Not content to have run perhaps the best marathon of his career, John Izewski saw the finish line clock at the United States Olympic Men’s Marathon Trials on Saturday and was already doing the math.
Just three little seconds per mile faster on the course in Orlando, Florida and he might have been heading to Paris for the 2024 Summer Olympic Games as the third member of the American squad later this year.
Now that’s what you call an elite competitor.
The Central Bucks East High School graduate – who was later followed across the finish line by another CBE grad (Veronica Eder, 2:35, 34th overall in the women’s event) — wound up placing eighth overall in a speedy time of 2:11.09 but that still wasn’t quick enough to dispel thoughts of what might have been.
Unofficial third-place finisher Leonard Korir ran 2:09.57 and if that time holds up through May, he will be headed to France.
So, Izewski will have plenty of time to think about “what if,” even if it really isn’t fair to question himself.
“It’s a good feeling,” Izewski said of his overall performance in a telephone conversation late Saturday afternoon. “But the number I’ll be obsessing over for the next four years is ’72.’ Because that’s the number of seconds I was off finishing third.
“Less than three seconds a mile. When I saw that number I thought, ‘Man, I was so close.’ Just five places out. It might be a lot but runners are that way. I already told my coach I left about a minute out there. I should have gone at (mile) 20 but I didn’t go until 24 basically.”
Talk about powerhouse finishes. At 30K (roughly 19 miles), Izewski was situated in 17th place. That means he passed at least nine runners over the final seven miles.
In the 2020 Trials (actually held in 2021 because of the pandemic), he was about 60th at the halfway (13.1-mile) point and finished 17th. So it’s safe to say he’s pretty good at late comebacks.
“The marathon is a race against yourself,” Izewski explained. “If you have a plan and you know you can execute your plan. . .if you go out there and do it, chances are you’re going to finish where you want to finish.
“You can’t control what everyone else does but usually if you execute your plan, you will do fine.”
It’s that “the race isn’t over until it’s over” which drives runners like Izewski.
“The race isn’t over until you cross that line at 26.2 miles,” he said. “At 25 miles, you might be passing people that are coming back to you. Keeping your head up, keeping engaged and going ‘there’s someone I can catch.’ So keep racing until you cross that line.”
Izewski’s preparation for the race was practically flawless. Before the event he spent a month in Florida acclimating to the heat. Prior to that, he had planned to use last September’s Berlin Marathon as a springboard but decided to pull out at the seven-mile mark when a hip issue arose.

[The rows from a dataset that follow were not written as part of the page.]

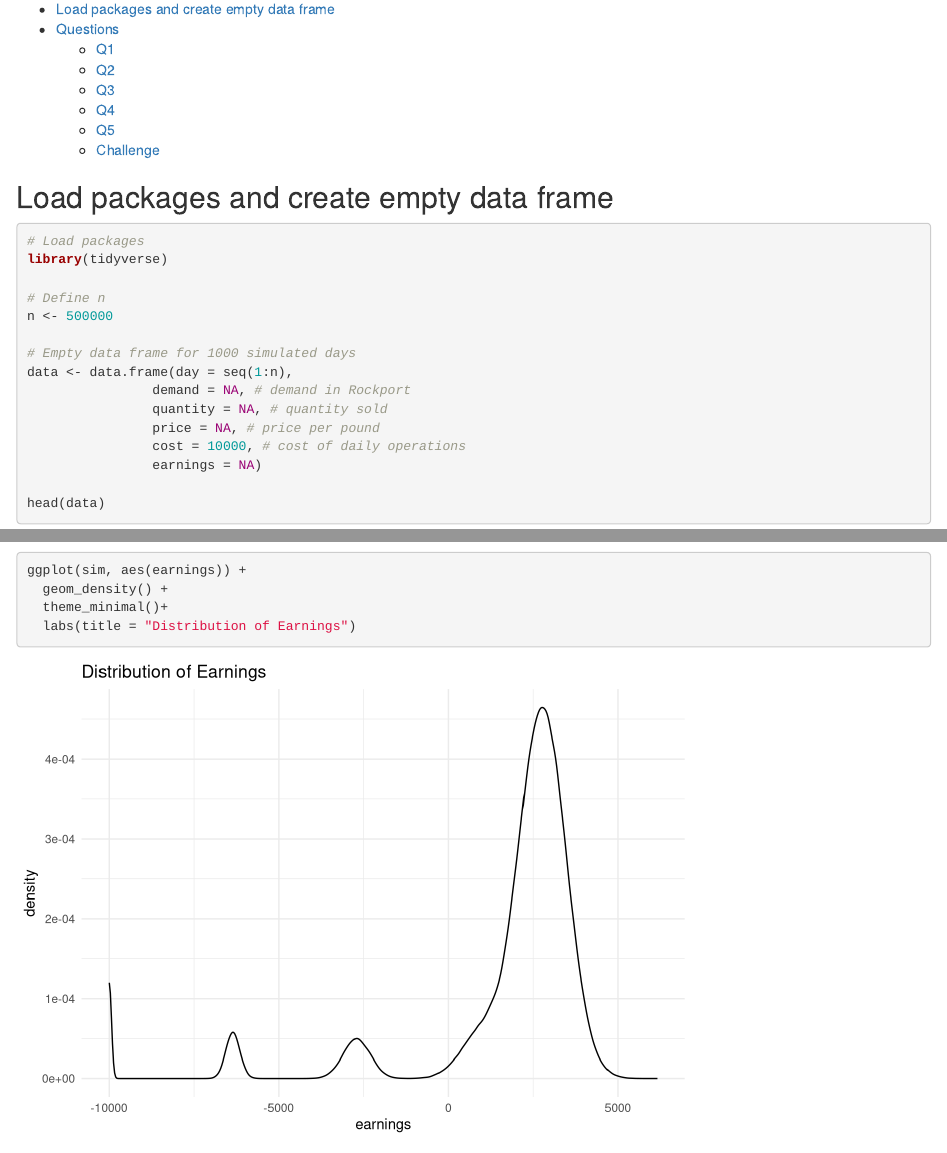
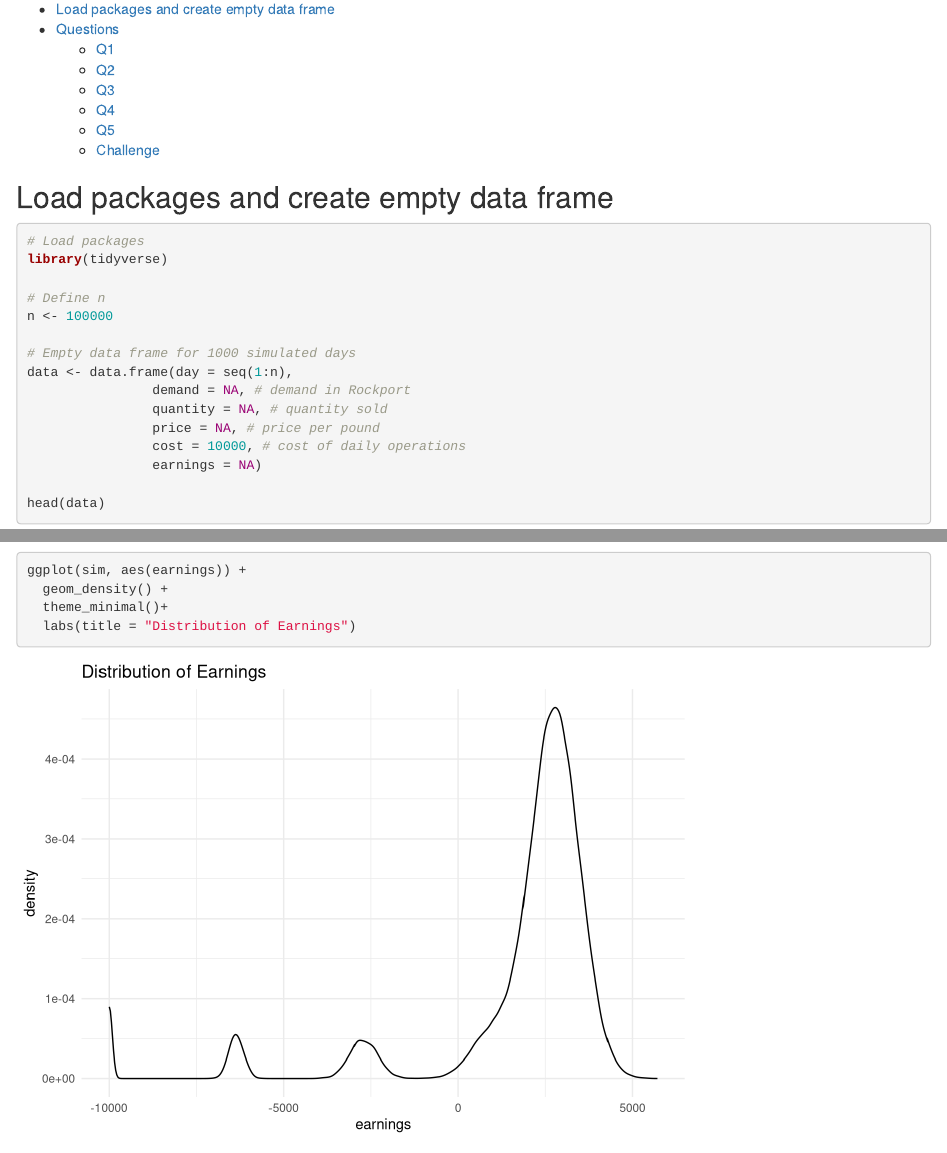
Before and after one commit to atulsehgaluofu/msbacapstone, an R Markdown document (conley_fisheries_assignment.Rmd): the page in a window 1100 px wide, from 130 px down, and a second part further down, joined at a grey line. Rendered offline with R 4.5, knitr and Pandoc, with nearby package versions.

Commit message:
n <- 100000

```diff
--- a/conley_fisheries_assignment.Rmd
+++ b/conley_fisheries_assignment.Rmd
@@ -28,7 +28,7 @@ knitr::opts_chunk$set(echo = TRUE, message = FALSE, warning = FALSE)
 library(tidyverse)
 
 # Define n
-n <- 500000
+n <- 100000
 
 # Empty data frame for 1000 simulated days
 data <- data.frame(day = seq(1:n),
```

Good thing he did. The last thing he needed was a nagging type of issue going into Orlando. The thought even crossed his mind that it might be career-threatening. So prudence paid off.
Josh’s parents (Ron and Christine), along with his brother (Alex) and sister-in-law (Erica) were in Orlando to cheer for their favorite runner. That sort of support is always helpful.
“I think they were happy and I think they were proud,” Izewski said. “They’re going to try convince me not to dwell on the fact I was just 72 seconds off.”
Izewski’s next major race could be the Broad Street Run 10-Miler in early May. He’s finished in the top five in the past. Now he might have his eye set on the top prize.
“Being from the area, it’s one of those races where I’d like to come in and win,” he said. “Hopefully maybe this will be the year.”
United States mile record-holder Alan Webb was one of the illuminaries to congratulate the Doylestown runner in Orlando. Another was Keith Brantly, the University of Florida product, who was an Olympian in 1996.
“He’s been a huge inspiration,” Izewski said. “A mentor to talk to before the race. He gets my head right before races.”
Eder set a personal best (gun time) for her career and reported no problem with the weather conditions, which were humid and climbing into the 70s by the time the women runners reached the 20-mile mark just after 12 noon.
She wanted to finish in the top 50, so 34th exceeded expectations.
“I’m really happy with it,” she said. “I definitely wanted to give it my all. I did adjust for the heat slightly. I kind of went out conservatively. Compared to the rest of the field, I felt like I played it pretty safe.
“I stopped looking at my watch about halfway through and just focused on the next person in front of me and just trying to reel them in. I was definitely picking people off at the end. I really wanted to finish in the top 50 so I felt like I needed to run the first half conservatively.”